is their ability to teach kids about warning signs, what could lead to violence in schools and how to prevent it.”[xli] Teaching literature about school shootings may also help break codes of silence or what Newman et al. call “the concealment game,” in which teens hide their actions and the actions of others as “the price kids pay for coming forward can be high.”[xlii] The authors note that teens who come forward suffer a variety of consequences (both social and physical) and that schools in the past have not effectively responded (such as not protecting the identity of a student who came forward or taking the information seriously). The authors further explain, “For those who buy into the adolescent code completely, telling is not even an option; even for more mature and reflective students.” They go on to state, “When students see that adults cannot be completely trusted with their secrets or fail to take serious action in the face of a reported threat, they file this information away and act with it in mind.
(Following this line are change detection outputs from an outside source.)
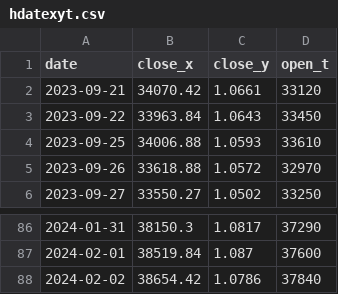
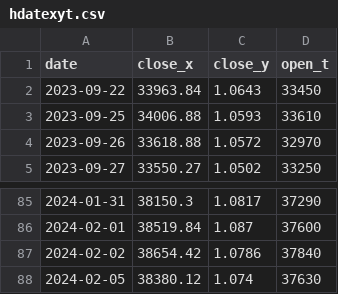
Before and after one commit to BEROCHLU/sakata, a CSV file: csv/hdatexyt.csv, drawn as a sheet; only a part is shown, gaps mark what is left out; removed rows and columns are numbered as before the commit, all else as after; the diff names each change by its address in the sheet, - before the commit and + after, or states it on an @@ line.

```diff
--- a/csv/hdatexyt.csv
+++ b/csv/hdatexyt.csv
-row 2: 2023-09-21 | 34070.42 | 1.0661 | 33120
+row 88: 2024-02-05 | 38380.12 | 1.074 | 37630
```
Also changed, not shown: csv/datexyt.csv, 1 other file.
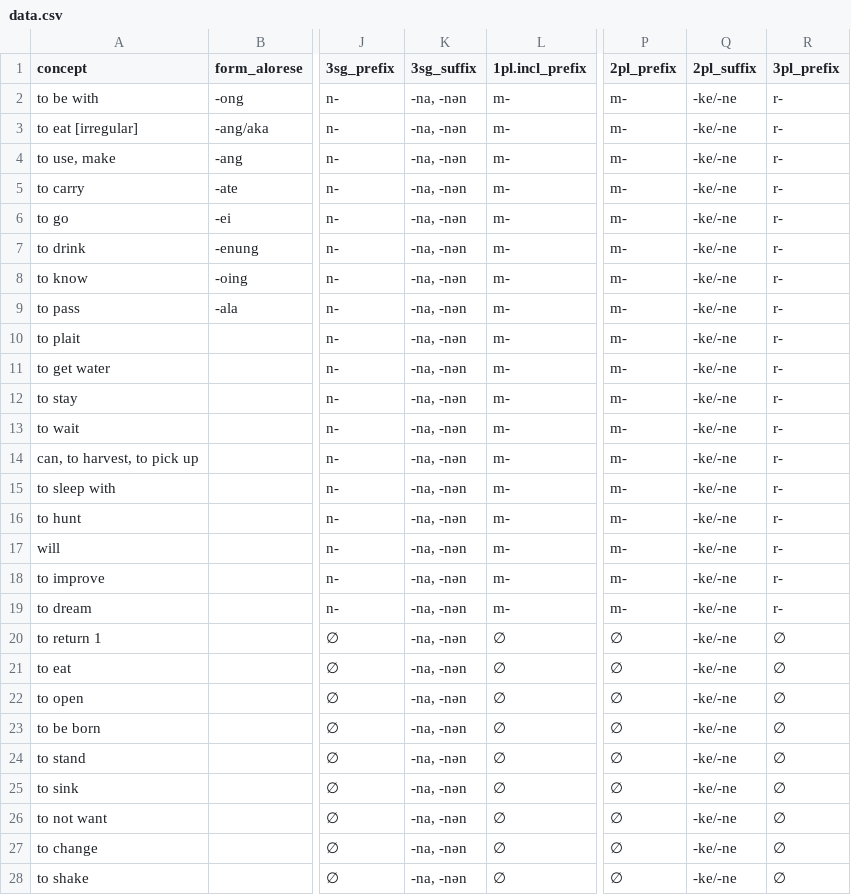
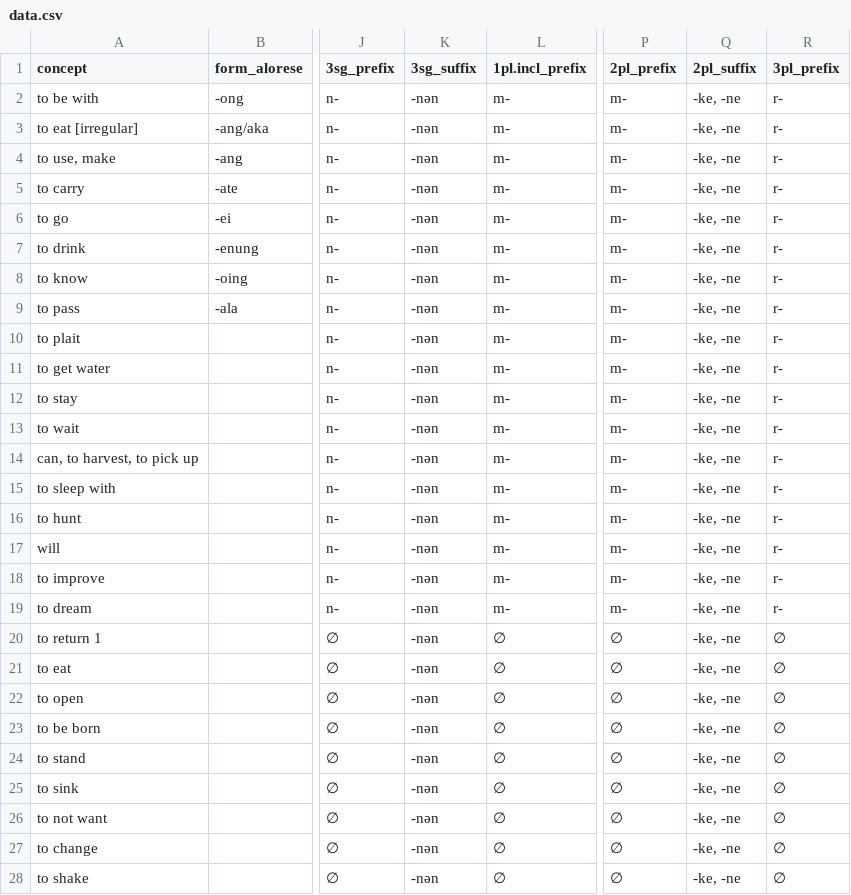
Before and after one commit to peterdekker/agents-intergenerational, a CSV file: data/data.csv, drawn as a sheet; only a part is shown, gaps mark what is left out; the diff covers the shown part only; the diff names each change by its address in the sheet, - before the commit and + after, or states it on an @@ line.

Commit message:
Made changes in data (removed slash) and changed code

```diff
--- a/data/data.csv
+++ b/data/data.csv
-K2:K28 (3sg_suffix): -na, -nən
+K2:K28 (3sg_suffix): -nən
-Q2:Q28 (2pl_suffix): -ke/-ne
+Q2:Q28 (2pl_suffix): -ke, -ne
```
Also changed, not shown: 60 edited cells elsewhere in this file, 2 other files.
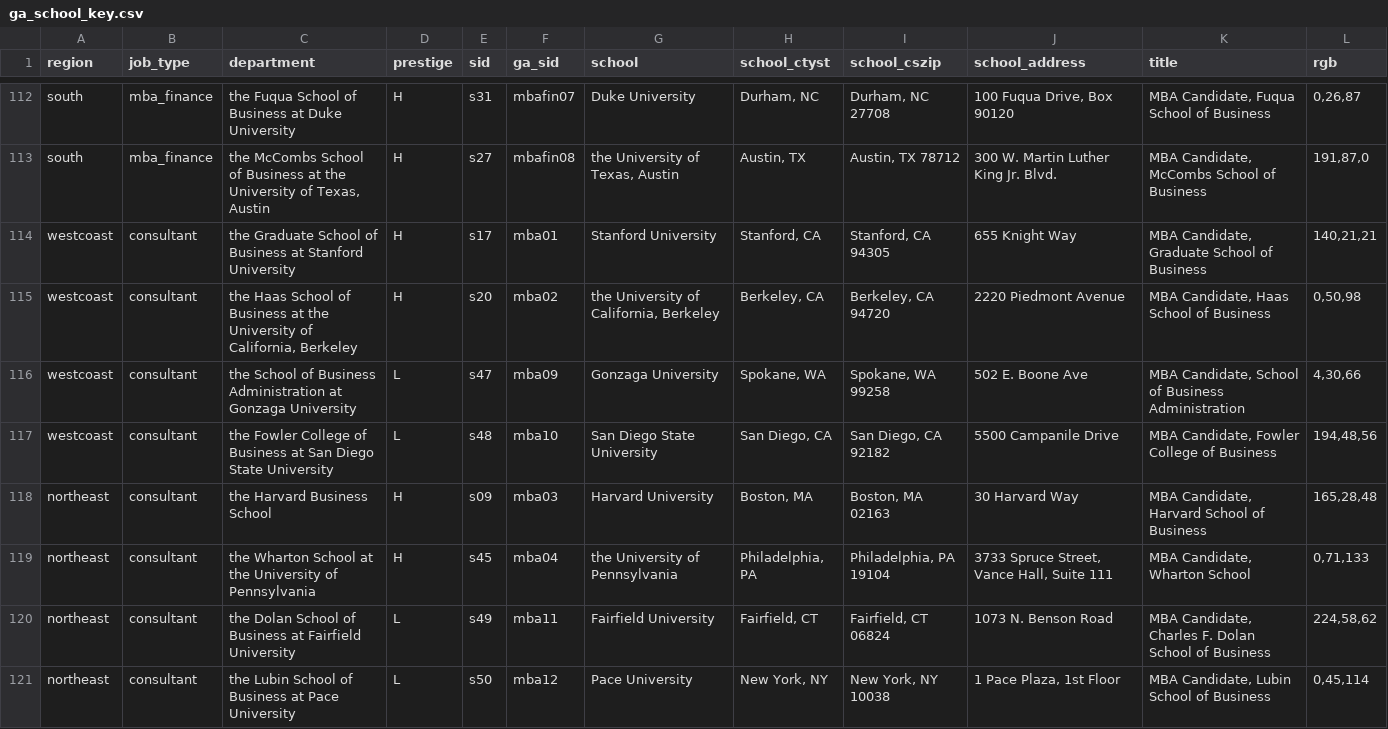
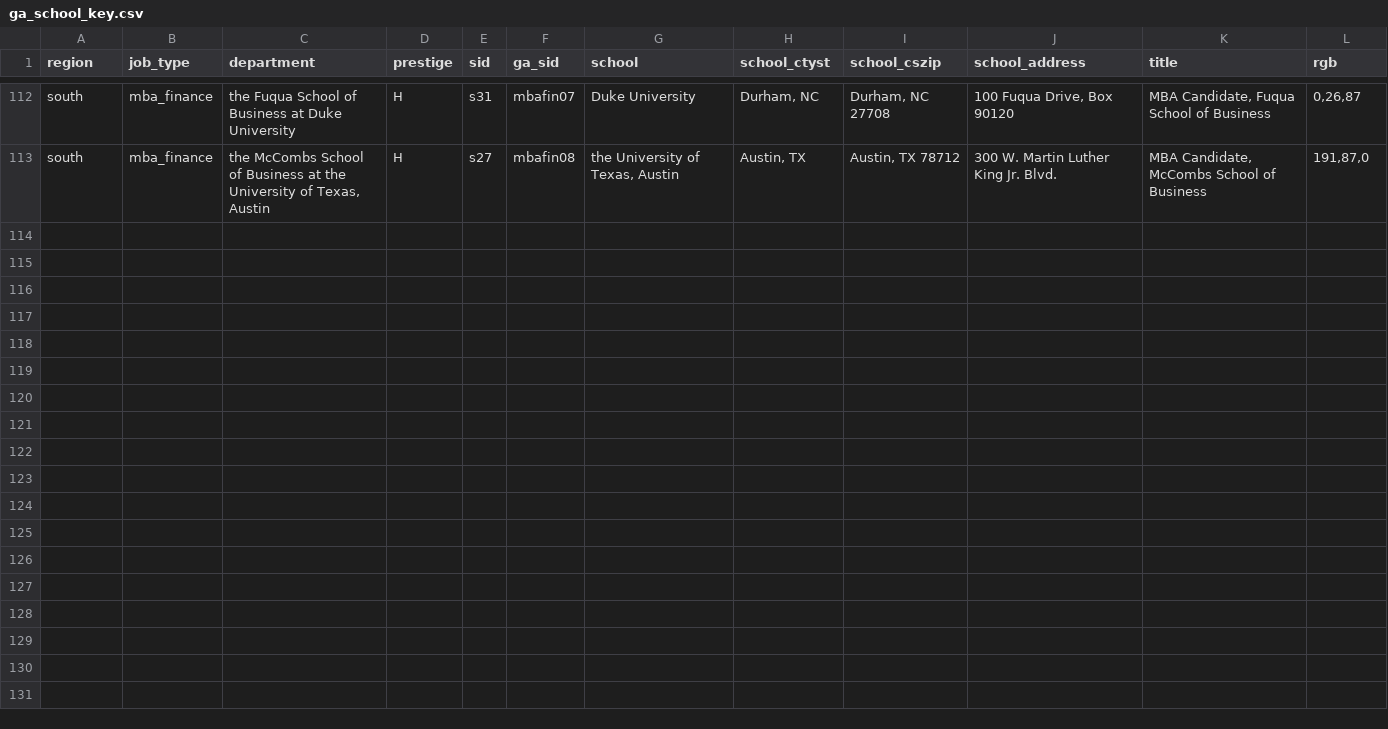
Before and after one commit to jmausolf/office_politics, a CSV file: keys/ga_school_key.csv, drawn as a sheet; only a part is shown, gaps mark what is left out; the diff covers the shown part only; the diff names each change by its address in the sheet, - before the commit and + after, or states it on an @@ line.

Commit message:
removing consultant option

```diff
--- a/keys/ga_school_key.csv
+++ b/keys/ga_school_key.csv
-row 114: westcoast | consultant | the Graduate School of Business at Stanford University | H | s17 | mba01 | Stanford University | Stanford, CA | Stanford, CA 94305 | 655 Knight Way | MBA Candidate, Graduate School of Business | 140,21,21
-row 115: westcoast | consultant | the Haas School of Business at the University of California, Berkeley | H | s20 | mba02 | the University of California, Berkeley | Berkeley, CA | Berkeley, CA 94720 | 2220 Piedmont Avenue | MBA Candidate, Haas School of Business | 0,50,98
-row 116: westcoast | consultant | the School of Business Administration at Gonzaga University | L | s47 | mba09 | Gonzaga University | Spokane, WA | Spokane, WA 99258 | 502 E. Boone Ave | MBA Candidate, School of Business Administration | 4,30,66
-row 117: westcoast | consultant | the Fowler College of Business at San Diego State University | L | s48 | mba10 | San Diego State University | San Diego, CA | San Diego, CA 92182 | 5500 Campanile Drive | MBA Candidate, Fowler College of Business | 194,48,56
-row 118: northeast | consultant | the Harvard Business School | H | s09 | mba03 | Harvard University | Boston, MA | Boston, MA 02163 | 30 Harvard Way | MBA Candidate, Harvard School of Business | 165,28,48
-row 119: northeast | consultant | the Wharton School at the University of Pennsylvania | H | s45 | mba04 | the University of Pennsylvania | Philadelphia, PA | Philadelphia, PA 19104 | 3733 Spruce Street, Vance Hall, Suite 111 | MBA Candidate, Wharton School | 0,71,133
-row 120: northeast | consultant | the Dolan School of Business at Fairfield University | L | s49 | mba11 | Fairfield University | Fairfield, CT | Fairfield, CT 06824 | 1073 N. Benson Road | MBA Candidate, Charles F. Dolan School of Business | 224,58,62
-row 121: northeast | consultant | the Lubin School of Business at Pace University | L | s50 | mba12 | Pace University | New York, NY | New York, NY 10038 | 1 Pace Plaza, 1st Floor | MBA Candidate, Lubin School of Business | 0,45,114
```
Also changed, not shown: 8 removed rows elsewhere in this file, keys/int_key.csv, protocols/experiment_test.csv, 6 other files.
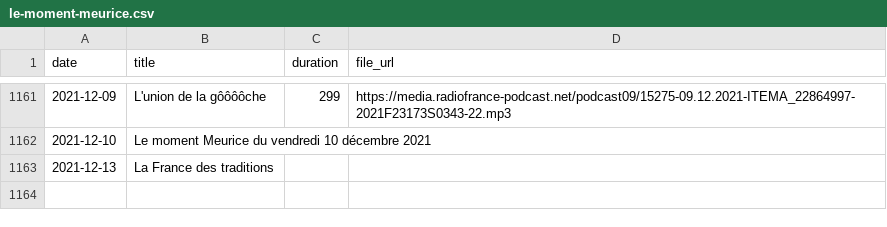
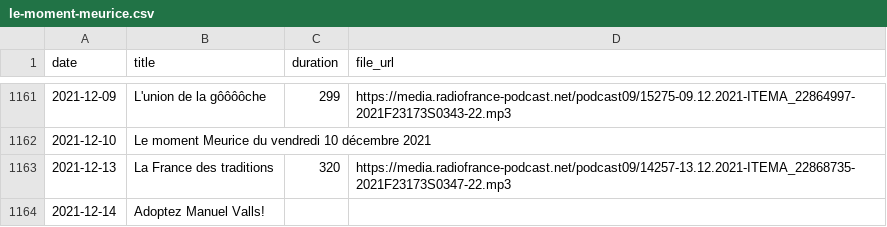
Before and after one commit to ahasverus/franceinter, a CSV file: inst/csv/le-moment-meurice.csv, drawn as a sheet; only a part is shown, gaps mark what is left out.

```diff
--- a/inst/csv/le-moment-meurice.csv
+++ b/inst/csv/le-moment-meurice.csv
@@ -1162,2 +1162,3 @@
 "2021-12-10";"Le moment Meurice du vendredi 10 décembre 2021";"";""
-"2021-12-13";"La France des traditions";"";""
+"2021-12-13";"La France des traditions";"320";"https://media.radiofrance-podcast.net/podcast09/14257-13.12.2021-ITEMA_22868735-2021F23173S0347-22.mp3"
+"2021-12-14";"Adoptez Manuel Valls!";"";""
```
Also changed, not shown: inst/csv/la-chronique-de-waly-dia.csv, inst/csv/tanguy-pastureau-maltraite-l-info.csv, 3 other files.
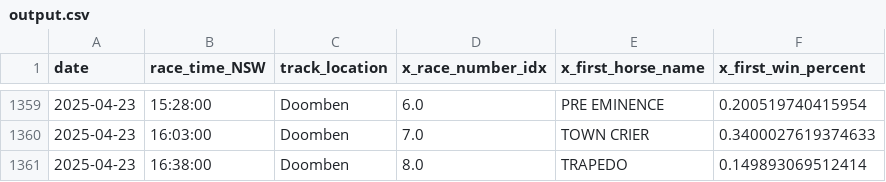
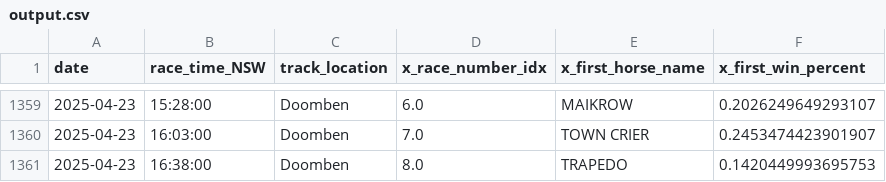
Before and after one commit to jazperd/Racing-Data, a CSV file: output.csv, drawn as a sheet; only a part is shown, gaps mark what is left out; the diff covers the shown part only.

```diff
--- a/output.csv
+++ b/output.csv
@@ -1359,3 +1359,3 @@ date,race_time_NSW,track_location,x_race_number_idx,x_first_horse_name,x_first_w
-2025-04-23,15:28:00,Doomben,6.0,PRE EMINENCE,0.200519740415954
-2025-04-23,16:03:00,Doomben,7.0,TOWN CRIER,0.3400027619374633
-2025-04-23,16:38:00,Doomben,8.0,TRAPEDO,0.149893069512414
+2025-04-23,15:28:00,Doomben,6.0,MAIKROW,0.2026249649293107
+2025-04-23,16:03:00,Doomben,7.0,TOWN CRIER,0.2453474423901907
+2025-04-23,16:38:00,Doomben,8.0,TRAPEDO,0.1420449993695753
```
Also changed, not shown: 31 edited cells elsewhere in this file.
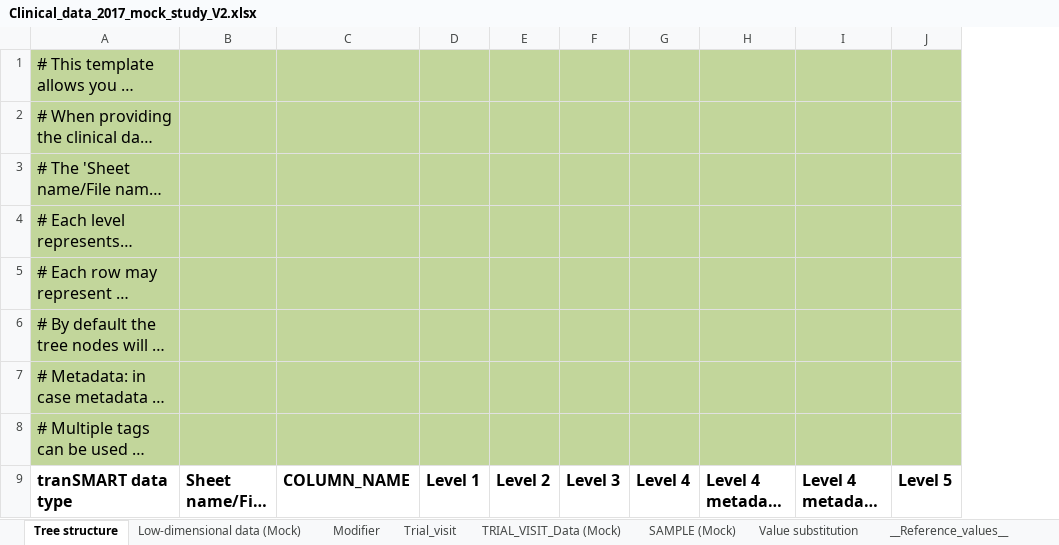
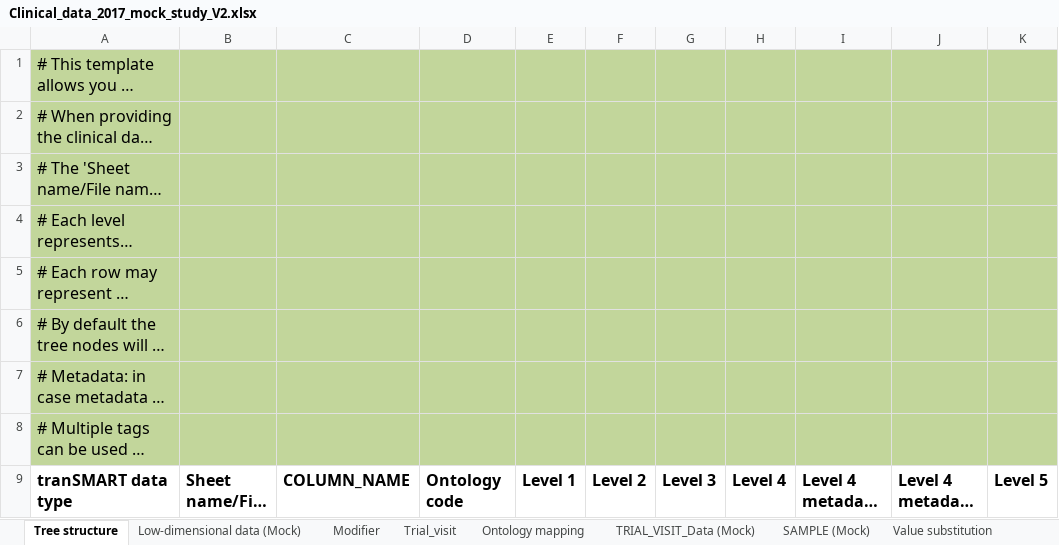
Before and after one commit to thehyve/tmtk, an Excel workbook: studies/template_reader/Clinical_data_2017_mock_study_V2.xlsx, sheet Tree structure, drawn as a sheet; only a part is shown; long unchanged cells end in …; values as stored, in another font and other column widths than the file's, no borders; charts and pictures not drawn; the diff names each change by its address in the sheet, - before the commit and + after, or states it on an @@ line.

Commit message:
Ontology mapping in template reader.

```diff
--- a/studies/template_reader/Clinical_data_2017_mock_study_V2.xlsx (sheet Tree structure)
+++ b/studies/template_reader/Clinical_data_2017_mock_study_V2.xlsx (sheet Tree structure)
+sheet tab: Ontology mapping
+column D, row 9: Ontology code
```
Also changed, not shown: charts or pictures, 3 other files.
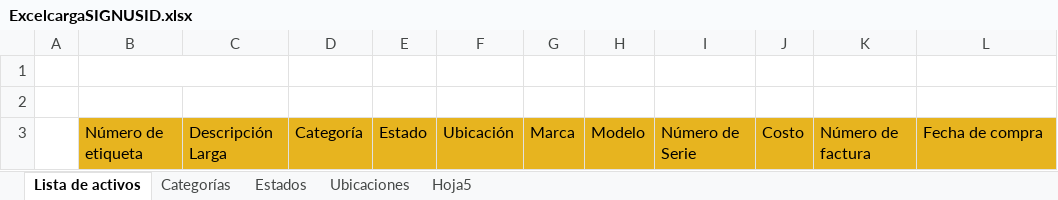
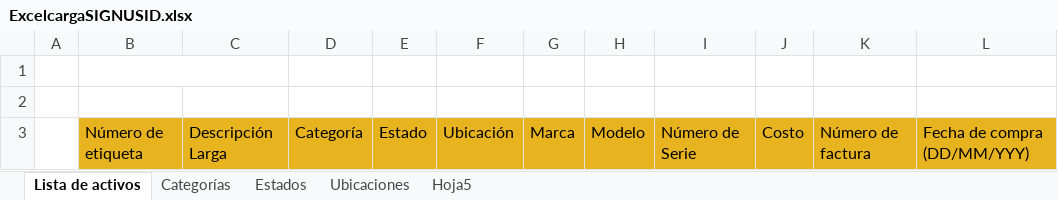
Before and after one commit to RepositorioDiverscan/SignusIdWeb, an Excel workbook: ActiveSmartWeb/PlantillaExcelReporte/ExcelcargaSIGNUSID.xlsx, sheet Lista de activos, drawn as a sheet; values as stored, in another font and other column widths than the file's, no borders; charts and pictures not drawn; the diff names each change by its address in the sheet, - before the commit and + after, or states it on an @@ line.

Commit message:
Cambio en el excel de carga

```diff
--- a/ActiveSmartWeb/PlantillaExcelReporte/ExcelcargaSIGNUSID.xlsx (sheet Lista de activos)
+++ b/ActiveSmartWeb/PlantillaExcelReporte/ExcelcargaSIGNUSID.xlsx (sheet Lista de activos)
-L3: Fecha de compra
+L3: Fecha de compra (DD/MM/YYY)
```
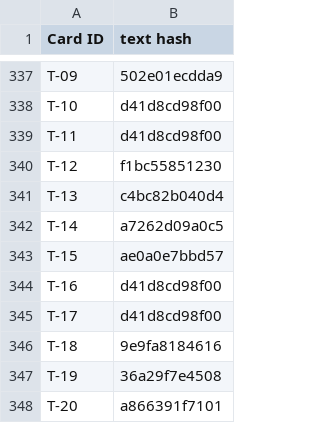
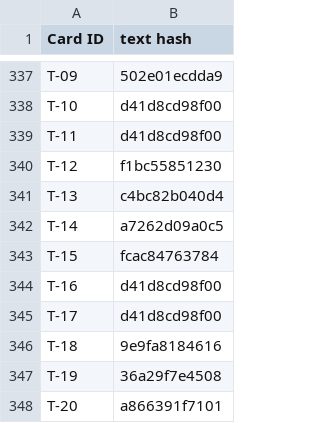
Before and after one commit to Aglowatz/Deckbuilder-rpg, a CSV file: data/source/import_manifest.csv, drawn as a sheet; only a part is shown, gaps mark what is left out.

```diff
--- a/data/source/import_manifest.csv
+++ b/data/source/import_manifest.csv
@@ -342,3 +342,3 @@ T-13,c4bc82b040d4
 T-14,a7262d09a0c5
-T-15,ae0a0e7bbd57
+T-15,fcac84763784
 T-16,d41d8cd98f00
```
Also changed, not shown: data/source/token_list.csv, 17 other files.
They remain silent.”[xliii] As Ames points out, most adults forget how much “kids hide from adults and how much dissembling they do.”[xliv] In asking teens to report behaviors, adults will need to break an entire culture of silence that is well established in teen behavior.

While it is an admirable goal to ask adolescents to look for warning signs and to speak out, it is also a task that comes with some cautions. There is no single profile of a school shooter. As Ames notes in his research, an exhaustive study by the Secret Service’s National Threat Assessment Center report “Safe School Initiative” found “that no profile of a school shooter was possible, except perhaps that the attacker would most likely be male.” Ames states that the student would be rather ordinary and from what he describes as the “invisible middle.”[xlv] A risk is that in teen literature on school shootings, the shooter tends to fit a stereotype profile (usually a white male teen with a history of being bullied). As the cultural script is reinforced, this may develop into a situation in which peers are unjustly identified.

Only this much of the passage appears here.